5

I was doing a kind of hacking challenge, a part of which found me stuck inside a restricted shell which had very few commands. One of the available commands was echo. After a few hours of banging my head off the wall, I decided to peak at some hints. It turns out that echo os.system('/bin/bash') would break you right out of the restricted shell... it's only after I saw this that I was able to google it, but I haven't found any info on it other than that you can do it in some restricted shell situations. It doesn't work on my terminal when I tried it with zsh and bash... why does this even work? The os.system part looks like Python to me.. Can someone provide me with some background on it? If this is Python, how else can it be used with echo?

  • 1
    It does look like python, and python's input() function calls eval() on the result. I suspect that's what the vulnerability is. That's why raw_input() is typically recommended in python2. – jordanm Jun 13 '17 at 0:17
  • 3
    sounds like an old vulnerability in LShell (restricted shell implemented in python). Also mentioned here: aldeid.com/wiki/Lshell – user234931 Jun 13 '17 at 0:24
4
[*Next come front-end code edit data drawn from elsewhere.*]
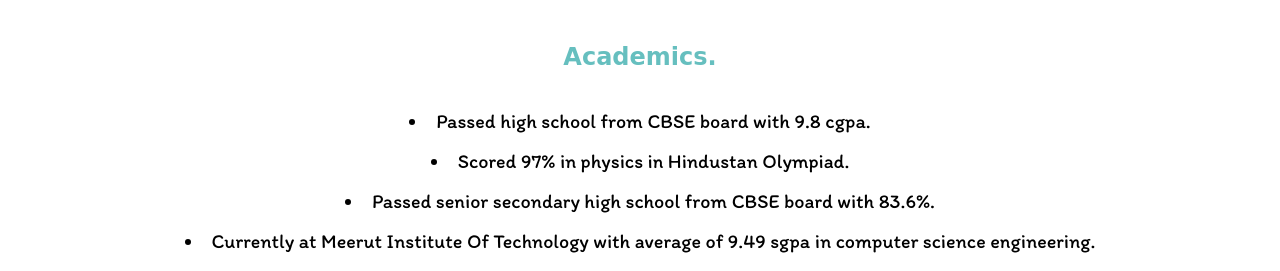
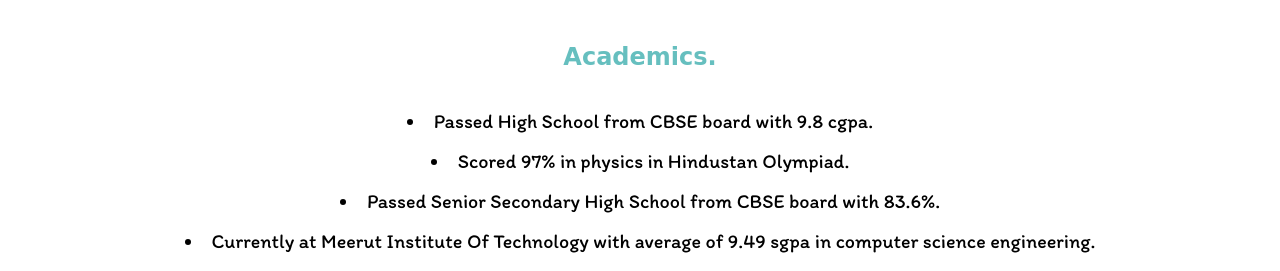
Before and after one commit to VinayakSingh001/portfolio, a plain HTML site: page index.html in a window 1280 px wide. Shown: the part 1826-2097 px from the top of the page. Drawn offline with Linux system fonts and the light colour scheme; a web font is replaced by a local one.

Commit message:
Update index.html

```diff
--- a/index.html
+++ b/index.html
@@ -60,9 +60,9 @@
 <div class="skills">
     <h2>Academics.</h2>
 
-      <li>Passed high school from CBSE board with 9.8 cgpa.</li>
+      <li>Passed High School from CBSE board with 9.8 cgpa.</li>
       <li>Scored 97% in physics in Hindustan Olympiad.</li>
-      <li>Passed senior secondary high school from CBSE board with 83.6%.</li>
+      <li>Passed Senior Secondary High School from CBSE board with 83.6%.</li>
       <li>Currently at Meerut Institute Of Technology with average of 9.49 sgpa in computer science engineering.</li>
 
     </div>
```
This seems to have been an issue that existed in LShell 0.9.15, a restricted shell implemented in python.

The vulnerable function was called check_path(), which was used to check if a user was allowed to access the given path on the command line.

The problem was that this function used eval() as a mean to strip quotes from the command line, and this would happily execute any valid python expression as well.
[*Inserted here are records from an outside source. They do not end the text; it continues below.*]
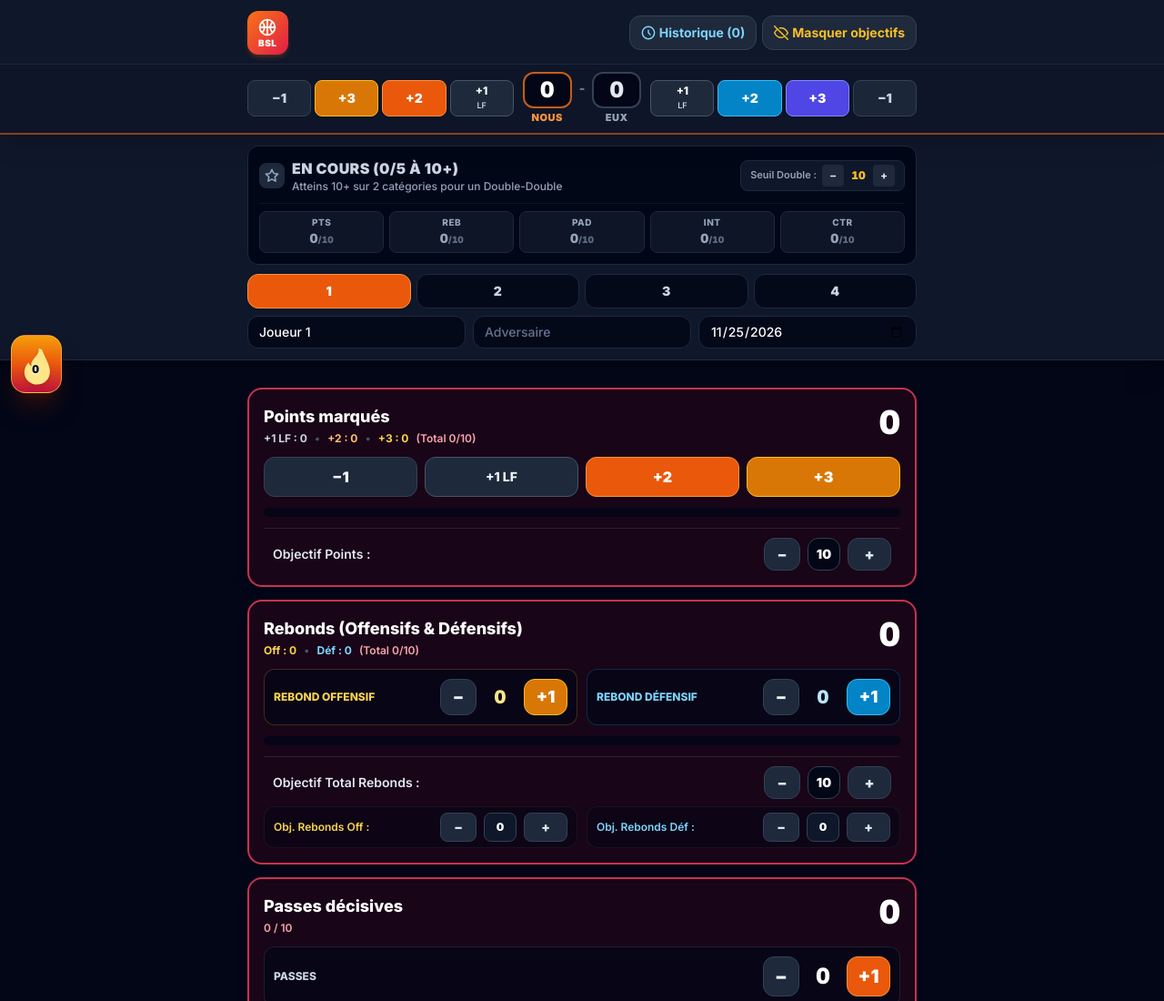
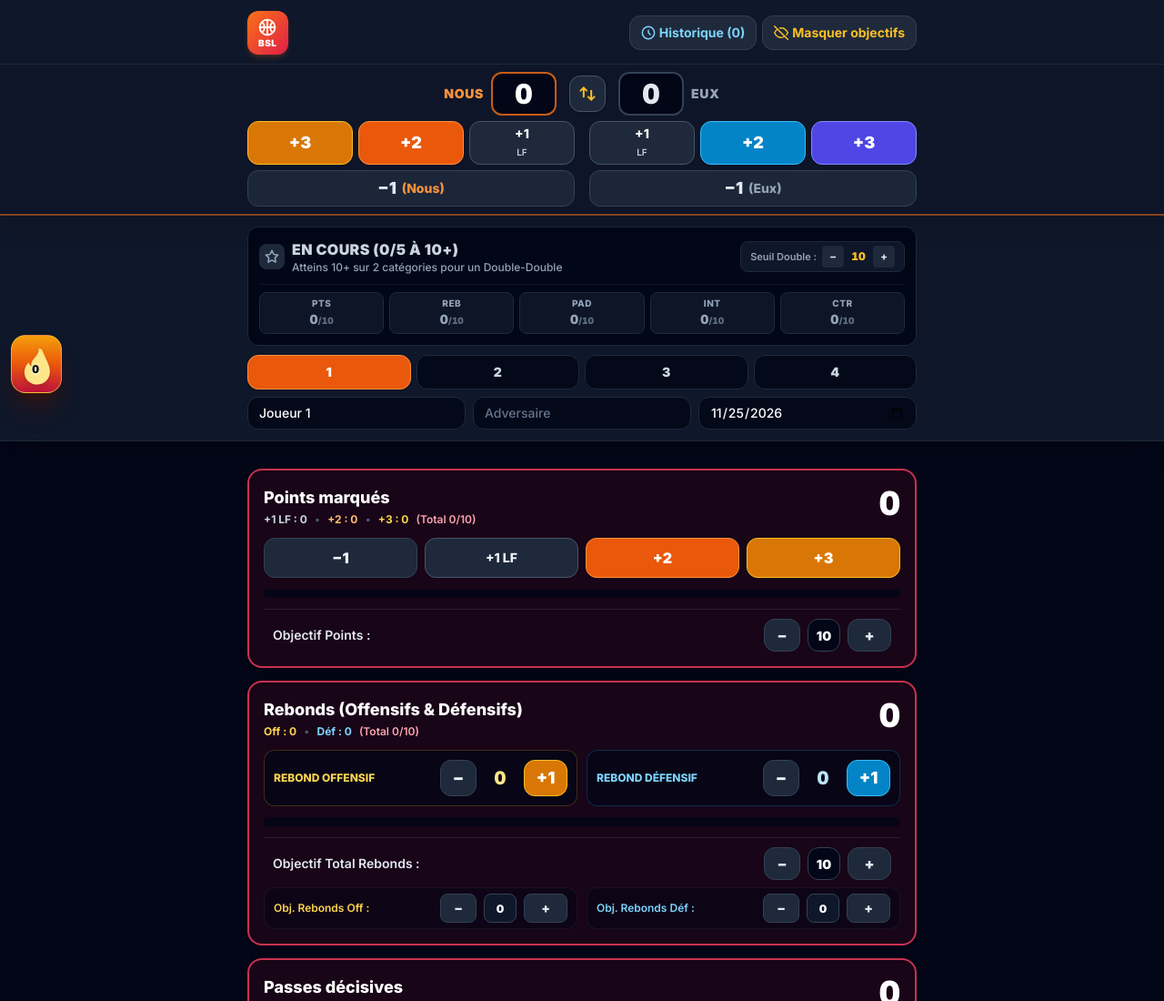
Before and after one commit to jbbeavogui1984-cmd/BSL, a plain HTML site: page index.html in a window 1280 px wide. Shown: the top 1100 px of the page at 91% size. Drawn offline with nearby package versions, Linux system fonts and the light colour scheme.

Commit message:
Update scoreboard structure and rendering functions
Refactor scoreboard layout and rendering logic.

```diff
--- a/index.html
+++ b/index.html
@@ -89,69 +89,8 @@
 
     <!-- Bande score fixe : Nous / Eux (reste collée en haut au défilement) -->
     <div id="sticky-scoreboard" class="sticky top-0 z-30 bg-slate-900/95 backdrop-blur-md border-b-2 border-orange-500/50 shadow-xl">
-        <div class="max-w-3xl mx-auto px-1 sm:px-4 py-2">
-            <div class="grid grid-cols-[1fr_auto_1fr] items-center gap-1 sm:gap-2">
-
-                <!-- Boutons score NOUS (gauche : symétrie de l'intérieur vers l'extérieur -> +1 LF, +2, +3, -1) -->
-                <div class="grid grid-cols-4 gap-0.5 sm:gap-1 min-w-0">
-                    <button type="button" data-action="match-score" data-team="us" data-delta="-1" title="Corriger -1"
-                        class="w-full h-9 sm:h-10 rounded-lg bg-slate-800/90 hover:bg-slate-700 active:scale-95 border border-slate-700 text-slate-300 font-black text-xs sm:text-sm flex items-center justify-center">
-                        −1
-                    </button>
-                    <button type="button" data-action="match-score" data-team="us" data-delta="3"
-                        class="w-full h-9 sm:h-10 rounded-lg bg-amber-600 hover:bg-amber-500 active:scale-95 border border-amber-400 text-white font-black text-xs sm:text-sm shadow flex items-center justify-center">
-                        +3
-                    </button>
-                    <button type="button" data-action="match-score" data-team="us" data-delta="2"
-                        class="w-full h-9 sm:h-10 rounded-lg bg-orange-600 hover:bg-orange-500 active:scale-95 border border-orange-400 text-white font-black text-xs sm:text-sm shadow flex items-center justify-center">
-                        +2
-                    </button>
-                    <button type="button" data-action="match-score" data-team="us" data-delta="1"
-                        class="w-full h-9 sm:h-10 rounded-lg bg-slate-800 hover:bg-slate-700 active:scale-95 border border-slate-600 text-white font-extrabold text-[10px] sm:text-xs leading-none flex flex-col items-center justify-center">
-                        <span>+1</span><span class="text-[8px] sm:text-[9px] font-semibold text-slate-300">LF</span>
-                    </button>
-                </div>
-
-                <!-- Carrés de score parfaitement centrés : NOUS / EUX -->
-                <div class="flex items-start justify-center gap-1 sm:gap-2 px-0.5 shrink-0">
-                    <div class="flex flex-col items-center">
-                        <div id="match-score-us" class="min-w-[38px] sm:min-w-[54px] h-9 sm:h-10 px-1 sm:px-2 rounded-xl bg-slate-950 border-2 border-orange-500/80 flex items-center justify-center text-base sm:text-2xl font-black text-white tabular-nums shadow-inner">
-                            0
-                        </div>
-                        <span class="mt-0.5 text-[9px] sm:text-[11px] font-black uppercase tracking-wider text-orange-400">Nous</span>
-                    </div>
-
-                    <span class="mt-2 text-slate-500 font-black text-xs sm:text-sm">-</span>
-
-                    <div class="flex flex-col items-center">
-                        <div id="match-score-them" class="min-w-[38px] sm:min-w-[54px] h-9 sm:h-10 px-1 sm:px-2 rounded-xl bg-slate-950 border-2 border-slate-700 flex items-center justify-center text-base sm:text-2xl font-black text-slate-200 tabular-nums shadow-inner">
-                            0
-                        </div>
-                        <span class="mt-0.5 text-[9px] sm:text-[11px] font-black uppercase tracking-wider text-slate-400">Eux</span>
-                    </div>
-                </div>
-
-                <!-- Boutons score EUX (droite, taille identique pour +1 LF, +2, +3, -1) -->
-                <div class="grid grid-cols-4 gap-0.5 sm:gap-1 min-w-0">
-                    <button type="button" data-action="match-score" data-team="them" data-delta="1"
-                        class="w-full h-9 sm:h-10 rounded-lg bg-slate-800 hover:bg-slate-700 active:scale-95 border border-slate-600 text-white font-extrabold text-[10px] sm:text-xs leading-none flex flex-col items-center justify-center">
-                        <span>+1</span><span class="text-[8px] sm:text-[9px] font-semibold text-slate-300">LF</span>
-                    </button>
-                    <button type="button" data-action="match-score" data-team="them" data-delta="2"
-                        class="w-full h-9 sm:h-10 rounded-lg bg-sky-600 hover:bg-sky-500 active:scale-95 border border-sky-400 text-white font-black text-xs sm:text-sm shadow flex items-center justify-center">
-                        +2
-                    </button>
-                    <button type="button" data-action="match-score" data-team="them" data-delta="3"
-                        class="w-full h-9 sm:h-10 rounded-lg bg-indigo-600 hover:bg-indigo-500 active:scale-95 border border-indigo-400 text-white font-black text-xs sm:text-sm shadow flex items-center justify-center">
-                        +3
-                    </button>
-                    <button type="button" data-action="match-score" data-team="them" data-delta="-1" title="Corriger -1"
-                        class="w-full h-9 sm:h-10 rounded-lg bg-slate-800/90 hover:bg-slate-700 active:scale-95 border border-slate-700 text-slate-300 font-black text-xs sm:text-sm flex items-center justify-center">
-                        −1
-                    </button>
-                </div>
-
-            </div>
+        <div id="scoreboard-content" class="max-w-3xl mx-auto px-2.5 sm:px-4 py-2 space-y-1.5">
+            <!-- Contenu généré dynamiquement selon le côté choisi (Nous à gauche ou à droite) -->
         </div>
     </div>
 
@@ -322,6 +261,7 @@
             matchDate: new Date().toISOString().slice(0, 10),
             scoreUs: 0,
             scoreThem: 0,
+            swapTeams: false,
             doubleThreshold: 10,
             hiddenCategories: [],
             players: [
@@ -530,15 +470,7 @@
                 notesCountEl.textContent = String(magicNotes.length);
             }
 
-            const scoreUsEl = document.getElementById('match-score-us');
-            if (scoreUsEl) {
-                scoreUsEl.textContent = String(state.scoreUs || 0);
-            }
-
-            const scoreThemEl = document.getElementById('match-score-them');
-            if (scoreThemEl) {
-                scoreThemEl.textContent = String(state.scoreThem || 0);
-            }
+            renderScoreboard();
 
             const categories = [
                 { key: 'points', label: 'PTS', name: 'Points', value: player.points, reached: player.points >= threshold },
@@ -638,6 +570,110 @@
             if (dateInput && document.activeElement !== dateInput) {
                 dateInput.value = state.matchDate || '';
             }
+        }
+
+        function renderScoreboard() {
+            const container = document.getElementById('scoreboard-content');
+            if (!container) return;
+
+            const usData = {
+                team: 'us',
+                label: 'Nous',
+                score: state.scoreUs || 0,
+                labelClass: 'text-orange-400',
+                boxClass: 'border-orange-500/80 text-white',
+                btn2Class: 'bg-orange-600 hover:bg-orange-500 border-orange-400',
+                btn3Class: 'bg-amber-600 hover:bg-amber-500 border-amber-400',
+                minusLabelClass: 'text-orange-400'
+            };
+
+            const themData = {
+                team: 'them',
+                label: 'Eux',
+                score: state.scoreThem || 0,
+                labelClass: 'text-slate-400',
+                boxClass: 'border-slate-700 text-slate-200',
+                btn2Class: 'bg-sky-600 hover:bg-sky-500 border-sky-400',
+                btn3Class: 'bg-indigo-600 hover:bg-indigo-500 border-indigo-400',
+                minusLabelClass: 'text-slate-400'
+            };
+
+            const leftTeam = state.swapTeams ? themData : usData;
+            const rightTeam = state.swapTeams ? usData : themData;
+
+            container.innerHTML = `
+                <!-- Ligne 1 : Score agrandi centré avec bouton d'inversion ⇄ au milieu -->
+                <div class="flex items-center justify-center gap-2 sm:gap-3.5">
+                    <div class="flex items-center gap-2">
+                        <span class="text-xs sm:text-sm font-black uppercase tracking-wider ${leftTeam.labelClass}">${leftTeam.label}</span>
+                        <div class="min-w-[54px] sm:min-w-[72px] h-10 sm:h-12 px-2.5 rounded-xl bg-slate-950 border-2 ${leftTeam.boxClass} flex items-center justify-center text-2xl sm:text-3xl font-black tabular-nums shadow-inner">
+                            ${leftTeam.score}
+                        </div>
+                    </div>
+
+                    <button type="button" data-action="swap-teams" title="Inverser Nous et Eux (gauche / droite)" aria-label="Inverser Nous et Eux"
+                        class="w-9 h-9 sm:w-10 sm:h-10 rounded-xl bg-slate-800 hover:bg-slate-700 active:scale-90 border border-slate-600 text-amber-400 flex items-center justify-center shadow transition shrink-0">
+                        <svg class="w-4 h-4 sm:w-5 sm:h-5" viewBox="0 0 24 24" fill="none" stroke="currentColor" stroke-width="2.4" stroke-linecap="round" stroke-linejoin="round">
+                            <path d="M7 16V4m0 0L3 8m4-4l4 4"/>
+                            <path d="M17 8v12m0 0l4-4m-4 4l-4-4"/>
+                        </svg>
+                    </button>
+
+                    <div class="flex items-center gap-2">
+                        <div class="min-w-[54px] sm:min-w-[72px] h-10 sm:h-12 px-2.5 rounded-xl bg-slate-950 border-2 ${rightTeam.boxClass} flex items-center justify-center text-2xl sm:text-3xl font-black tabular-nums shadow-inner">
+                            ${rightTeam.score}
+                        </div>
+                        <span class="text-xs sm:text-sm font-black uppercase tracking-wider ${rightTeam.labelClass}">${rightTeam.label}</span>
+                    </div>
+                </div>
+
+                <!-- Ligne 2 : Gros boutons de points symétriques de l'intérieur vers l'extérieur -->
+                <div class="grid grid-cols-2 gap-2.5 sm:gap-4">
+                    <!-- Équipe à GAUCHE : +3, +2, +1 LF -->
+                    <div class="grid grid-cols-3 gap-1 sm:gap-1.5">
+                        <button type="button" data-action="match-score" data-team="${leftTeam.team}" data-delta="3"
+                            class="w-full h-11 sm:h-12 rounded-xl ${leftTeam.btn3Class} active:scale-95 border text-white font-black text-base sm:text-lg shadow flex items-center justify-center">
+                            +3
+                        </button>
+                        <button type="button" data-action="match-score" data-team="${leftTeam.team}" data-delta="2"
+                            class="w-full h-11 sm:h-12 rounded-xl ${leftTeam.btn2Class} active:scale-95 border text-white font-black text-base sm:text-lg shadow flex items-center justify-center">
+                            +2
+                        </button>
+                        <button type="button" data-action="match-score" data-team="${leftTeam.team}" data-delta="1"
+                            class="w-full h-11 sm:h-12 rounded-xl bg-slate-800 hover:bg-slate-700 active:scale-95 border border-slate-600 text-white font-extrabold text-xs sm:text-sm leading-tight flex flex-col items-center justify-center">
+                            <span>+1</span><span class="text-[9px] sm:text-[10px] font-semibold text-slate-300">LF</span>
+                        </button>
+                    </div>
+
+                    <!-- Équipe à DROITE : +1 LF, +2, +3 -->
+                    <div class="grid grid-cols-3 gap-1 sm:gap-1.5">
+                        <button type="button" data-action="match-score" data-team="${rightTeam.team}" data-delta="1"
+                            class="w-full h-11 sm:h-12 rounded-xl bg-slate-800 hover:bg-slate-700 active:scale-95 border border-slate-600 text-white font-extrabold text-xs sm:text-sm leading-tight flex flex-col items-center justify-center">
+                            <span>+1</span><span class="text-[9px] sm:text-[10px] font-semibold text-slate-300">LF</span>
+                        </button>
+                        <button type="button" data-action="match-score" data-team="${rightTeam.team}" data-delta="2"
+                            class="w-full h-11 sm:h-12 rounded-xl ${rightTeam.btn2Class} active:scale-95 border text-white font-black text-base sm:text-lg shadow flex items-center justify-center">
+                            +2
+                        </button>
+                        <button type="button" data-action="match-score" data-team="${rightTeam.team}" data-delta="3"
+                            class="w-full h-11 sm:h-12 rounded-xl ${rightTeam.btn3Class} active:scale-95 border text-white font-black text-base sm:text-lg shadow flex items-center justify-center">
+                            +3
+                        </button>
+                    </div>
+                </div>
+
+                <!-- Ligne 3 : Boutons -1 de part et d'autre -->
+                <div class="grid grid-cols-2 gap-2.5 sm:gap-4">
+                    <button type="button" data-action="match-score" data-team="${leftTeam.team}" data-delta="-1" title="Corriger -1 ${leftTeam.label}"
+                        class="w-full h-9 sm:h-10 rounded-xl bg-slate-800/90 hover:bg-slate-700 active:scale-95 border border-slate-700 text-slate-200 font-black flex items-center justify-center gap-1.5">
+                        <span class="text-base sm:text-lg leading-none">−1</span><span class="text-xs sm:text-sm ${leftTeam.minusLabelClass} font-extrabold">(${leftTeam.label})</span>
+                    </button>
+                    <button type="button" data-action="match-score" data-team="${rightTeam.team}" data-delta="-1" title="Corriger -1 ${rightTeam.label}"
+                        class="w-full h-9 sm:h-10 rounded-xl bg-slate-800/90 hover:bg-slate-700 active:scale-95 border border-slate-700 text-slate-200 font-black flex items-center justify-center gap-1.5">
+                        <span class="text-base sm:text-lg leading-none">−1</span><span class="text-xs sm:text-sm ${rightTeam.minusLabelClass} font-extrabold">(${rightTeam.label})</span>
+                    </button>
+                </div>
+            `;
         }
 
         function renderStats() {
@@ -988,6 +1024,14 @@
             renderStats();
 
             document.getElementById('sticky-scoreboard').addEventListener('click', (e) => {
+                const swapBtn = e.target.closest('button[data-action="swap-teams"]');
+                if (swapBtn) {
+                    state.swapTeams = !state.swapTeams;
+                    saveAll();
+                    renderScoreboard();
+                    return;
+                }
+
                 const btn = e.target.closest('button[data-action="match-score"]');
                 if (!btn) return;
                 const team = btn.getAttribute('data-team');
```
        for item in line:
            # remove potential quotes
            try:
                item = eval(item)
            except:
                pass

This issue was later fixed in the following commit by replacing the eval() call with a regex substitution: https://github.com/ghantoos/lshell/commit/4e05ac2e9c12142beed0e0fa16331ee0fd7dbd42#diff-edb4dda47bc5b086988a93df2615df6f

| improve this answer | |

Your Answer

By clicking “Post Your Answer”, you agree to our terms of service, privacy policy and cookie policy

Not the answer you're looking for? Browse other questions tagged or ask your own question.